“Far from control being in the hands of one man, Libya was highly decentralized and divided into several small communities that were essentially ‘mini-autonomous States’ within a State. These autonomous States had control over their districts and could make a range of decisions including how to allocate oil revenue and budgetary funds. Within these mini autonomous States, the three main bodies of Libya’s democracy were Local Committees, Basic People’s Congresses and Executive Revolutionary Councils.”
This system was no secret to the mainstream media, as further explained by Counterpunch:

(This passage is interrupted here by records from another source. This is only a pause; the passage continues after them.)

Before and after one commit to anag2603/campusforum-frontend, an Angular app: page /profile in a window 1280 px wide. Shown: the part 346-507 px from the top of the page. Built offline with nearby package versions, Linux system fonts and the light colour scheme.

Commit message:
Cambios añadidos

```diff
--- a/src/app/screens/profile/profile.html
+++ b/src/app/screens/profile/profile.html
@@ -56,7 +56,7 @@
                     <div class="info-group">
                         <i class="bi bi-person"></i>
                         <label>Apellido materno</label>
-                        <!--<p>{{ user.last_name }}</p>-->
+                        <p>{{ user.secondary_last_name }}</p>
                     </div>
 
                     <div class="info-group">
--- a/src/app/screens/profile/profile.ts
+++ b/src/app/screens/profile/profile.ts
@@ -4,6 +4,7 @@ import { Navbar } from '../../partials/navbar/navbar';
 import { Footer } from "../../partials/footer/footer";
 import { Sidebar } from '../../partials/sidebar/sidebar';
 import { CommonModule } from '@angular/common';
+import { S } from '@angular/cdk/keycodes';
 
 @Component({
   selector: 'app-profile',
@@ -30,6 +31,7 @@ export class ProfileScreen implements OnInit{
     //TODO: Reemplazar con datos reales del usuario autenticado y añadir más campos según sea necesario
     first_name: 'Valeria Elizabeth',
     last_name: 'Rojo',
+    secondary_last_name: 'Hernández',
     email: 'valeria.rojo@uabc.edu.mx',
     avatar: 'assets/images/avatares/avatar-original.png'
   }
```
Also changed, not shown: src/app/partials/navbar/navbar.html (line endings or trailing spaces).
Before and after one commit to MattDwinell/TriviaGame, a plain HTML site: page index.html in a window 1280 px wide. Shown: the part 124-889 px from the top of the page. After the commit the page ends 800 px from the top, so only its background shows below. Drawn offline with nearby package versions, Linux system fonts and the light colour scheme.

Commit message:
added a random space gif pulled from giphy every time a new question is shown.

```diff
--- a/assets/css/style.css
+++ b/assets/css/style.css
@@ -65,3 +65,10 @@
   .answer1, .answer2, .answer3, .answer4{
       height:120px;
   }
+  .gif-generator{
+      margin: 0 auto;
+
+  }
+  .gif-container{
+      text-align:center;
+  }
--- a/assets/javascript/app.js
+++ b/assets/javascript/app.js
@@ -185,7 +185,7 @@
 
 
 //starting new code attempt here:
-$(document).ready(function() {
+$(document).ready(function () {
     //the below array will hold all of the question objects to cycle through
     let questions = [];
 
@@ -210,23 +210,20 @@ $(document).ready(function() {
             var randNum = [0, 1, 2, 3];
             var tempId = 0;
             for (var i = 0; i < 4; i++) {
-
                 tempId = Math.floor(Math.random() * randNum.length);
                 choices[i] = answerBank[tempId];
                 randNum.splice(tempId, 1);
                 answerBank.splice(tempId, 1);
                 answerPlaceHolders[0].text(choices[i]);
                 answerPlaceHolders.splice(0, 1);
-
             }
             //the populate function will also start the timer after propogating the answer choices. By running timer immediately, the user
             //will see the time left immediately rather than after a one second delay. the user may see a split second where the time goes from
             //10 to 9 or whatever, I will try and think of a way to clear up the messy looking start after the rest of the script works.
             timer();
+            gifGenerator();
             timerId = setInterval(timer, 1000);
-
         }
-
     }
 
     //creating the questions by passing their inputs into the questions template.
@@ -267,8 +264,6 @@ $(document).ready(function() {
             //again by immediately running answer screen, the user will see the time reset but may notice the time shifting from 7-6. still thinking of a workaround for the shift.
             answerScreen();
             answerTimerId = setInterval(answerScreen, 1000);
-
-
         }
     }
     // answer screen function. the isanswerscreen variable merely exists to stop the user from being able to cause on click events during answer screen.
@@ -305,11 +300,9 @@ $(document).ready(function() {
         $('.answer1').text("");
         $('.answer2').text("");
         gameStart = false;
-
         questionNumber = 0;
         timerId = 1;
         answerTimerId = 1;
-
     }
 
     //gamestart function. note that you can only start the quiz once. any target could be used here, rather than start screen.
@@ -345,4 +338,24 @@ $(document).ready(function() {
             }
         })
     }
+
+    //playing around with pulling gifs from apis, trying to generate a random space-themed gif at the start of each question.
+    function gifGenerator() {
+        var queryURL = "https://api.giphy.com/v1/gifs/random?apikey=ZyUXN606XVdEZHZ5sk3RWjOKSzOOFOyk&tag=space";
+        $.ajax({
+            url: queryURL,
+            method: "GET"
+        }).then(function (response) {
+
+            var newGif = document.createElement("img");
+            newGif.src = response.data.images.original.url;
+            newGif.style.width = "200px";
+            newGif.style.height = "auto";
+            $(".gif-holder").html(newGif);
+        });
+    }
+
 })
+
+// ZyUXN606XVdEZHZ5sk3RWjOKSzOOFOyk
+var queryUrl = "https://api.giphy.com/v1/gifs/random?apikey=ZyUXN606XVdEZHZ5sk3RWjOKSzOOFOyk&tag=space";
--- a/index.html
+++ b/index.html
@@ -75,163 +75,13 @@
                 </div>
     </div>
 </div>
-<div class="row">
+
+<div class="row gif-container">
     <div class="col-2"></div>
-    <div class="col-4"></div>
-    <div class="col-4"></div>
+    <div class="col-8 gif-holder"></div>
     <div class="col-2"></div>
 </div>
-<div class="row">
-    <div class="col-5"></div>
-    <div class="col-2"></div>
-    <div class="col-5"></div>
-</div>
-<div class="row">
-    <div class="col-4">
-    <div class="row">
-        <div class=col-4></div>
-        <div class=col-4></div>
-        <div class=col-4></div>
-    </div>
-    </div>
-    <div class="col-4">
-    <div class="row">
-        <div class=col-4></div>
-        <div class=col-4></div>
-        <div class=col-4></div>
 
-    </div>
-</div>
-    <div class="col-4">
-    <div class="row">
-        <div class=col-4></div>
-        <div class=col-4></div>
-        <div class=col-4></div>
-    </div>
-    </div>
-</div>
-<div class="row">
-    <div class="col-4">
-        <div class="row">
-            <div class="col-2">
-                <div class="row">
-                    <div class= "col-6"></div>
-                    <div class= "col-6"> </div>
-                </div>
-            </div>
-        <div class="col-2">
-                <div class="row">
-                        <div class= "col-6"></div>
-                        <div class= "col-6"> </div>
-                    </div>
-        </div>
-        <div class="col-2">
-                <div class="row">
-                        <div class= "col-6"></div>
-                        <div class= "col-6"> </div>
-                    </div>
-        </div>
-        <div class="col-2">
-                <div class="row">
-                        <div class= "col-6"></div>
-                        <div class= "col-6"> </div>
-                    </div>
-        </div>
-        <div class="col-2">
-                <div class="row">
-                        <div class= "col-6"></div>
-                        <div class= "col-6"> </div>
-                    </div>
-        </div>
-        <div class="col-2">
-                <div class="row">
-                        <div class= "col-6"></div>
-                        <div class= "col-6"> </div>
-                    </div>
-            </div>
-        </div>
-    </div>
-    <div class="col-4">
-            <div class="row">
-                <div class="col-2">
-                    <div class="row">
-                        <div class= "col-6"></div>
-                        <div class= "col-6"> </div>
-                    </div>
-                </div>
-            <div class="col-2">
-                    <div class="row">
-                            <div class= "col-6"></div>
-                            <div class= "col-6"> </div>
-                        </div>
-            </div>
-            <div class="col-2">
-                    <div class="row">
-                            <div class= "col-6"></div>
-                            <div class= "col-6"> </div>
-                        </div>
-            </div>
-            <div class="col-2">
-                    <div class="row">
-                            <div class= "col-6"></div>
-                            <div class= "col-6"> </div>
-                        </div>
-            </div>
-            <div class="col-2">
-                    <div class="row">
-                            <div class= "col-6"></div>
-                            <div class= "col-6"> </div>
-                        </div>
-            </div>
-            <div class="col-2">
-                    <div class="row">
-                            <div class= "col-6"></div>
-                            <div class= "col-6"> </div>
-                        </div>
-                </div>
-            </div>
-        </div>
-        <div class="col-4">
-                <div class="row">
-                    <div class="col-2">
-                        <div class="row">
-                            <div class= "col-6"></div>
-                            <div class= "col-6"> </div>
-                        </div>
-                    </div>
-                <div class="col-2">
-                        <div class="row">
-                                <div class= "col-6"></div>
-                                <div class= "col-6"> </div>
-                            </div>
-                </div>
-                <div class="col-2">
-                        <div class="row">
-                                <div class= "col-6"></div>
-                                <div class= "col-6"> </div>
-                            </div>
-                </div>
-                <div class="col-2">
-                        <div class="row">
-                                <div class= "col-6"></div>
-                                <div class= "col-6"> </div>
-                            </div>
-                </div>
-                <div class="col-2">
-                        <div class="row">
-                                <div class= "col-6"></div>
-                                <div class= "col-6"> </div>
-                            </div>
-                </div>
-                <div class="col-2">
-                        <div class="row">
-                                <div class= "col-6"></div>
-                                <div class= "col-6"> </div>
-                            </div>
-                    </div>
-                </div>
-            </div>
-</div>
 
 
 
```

“In 2009, Mr. Gaddafi invited the New York Times to Libya to spend two weeks observing the nation’s direct democracy. The New York Times, [which] has traditionally been highly critical of Colonel Gaddafi’s democratic experiment, conceded that in Libya, the intention was that ‘everyone is involved in every decision…Tens of thousands of people take part in local committee meetings to discuss issues and vote on everything from foreign treaties to building schools.’”
Was Gaddafi a brutal leader who tortured and oppressed his own people? Most probably.
Is the Iranian government a brutal theocratic regime that also oppresses its own people? Almost certainly.
However, America’s concerns with these countries are not rooted in goals of promoting “freedom” or “democracy.” These countries already had democratic institutions that worked more or less effectively.
Iran already had democracy before the U.S. overthrew it in favor of a monarch in 1953. Now, the U.S is attempting the same strategy with full knowledge that ISIS-inspired Sunni movements are the types of elements currently exerting pressure on the Iranian government.
There is a reason why “spreading democracy” is no longer an official explanation for America’s military adventures in the Middle East: that claim is a complete (and unbelievable) lie.
It’s time to call this strategy out for what it is – an unnecessary, baseless, undemocratic, rights-abusing neoconservative agenda that will see the region explode as countless more lives are lost in the near future.
Iran poses no tangible threat to the United States — and neither did Libya in 2011. Overthrowing the Iranian government will not lead to stability or security and has no legal basis in the first place, something the mainstream media and the international community rarely discuss.
All of this poses the question: why is the U.S. targeting functioning democracies for regime change and siding with dictatorships across the globe?
Do democracies pose a threat to the United States? The United States seems to think so.
In this context, it may not be a surprise to learn that a study from Princeton and Northwestern University contended that the U.S. is not a democracy, but rather, an oligarchy that serves the interests of the rich and powerful while ignoring the majority of its people.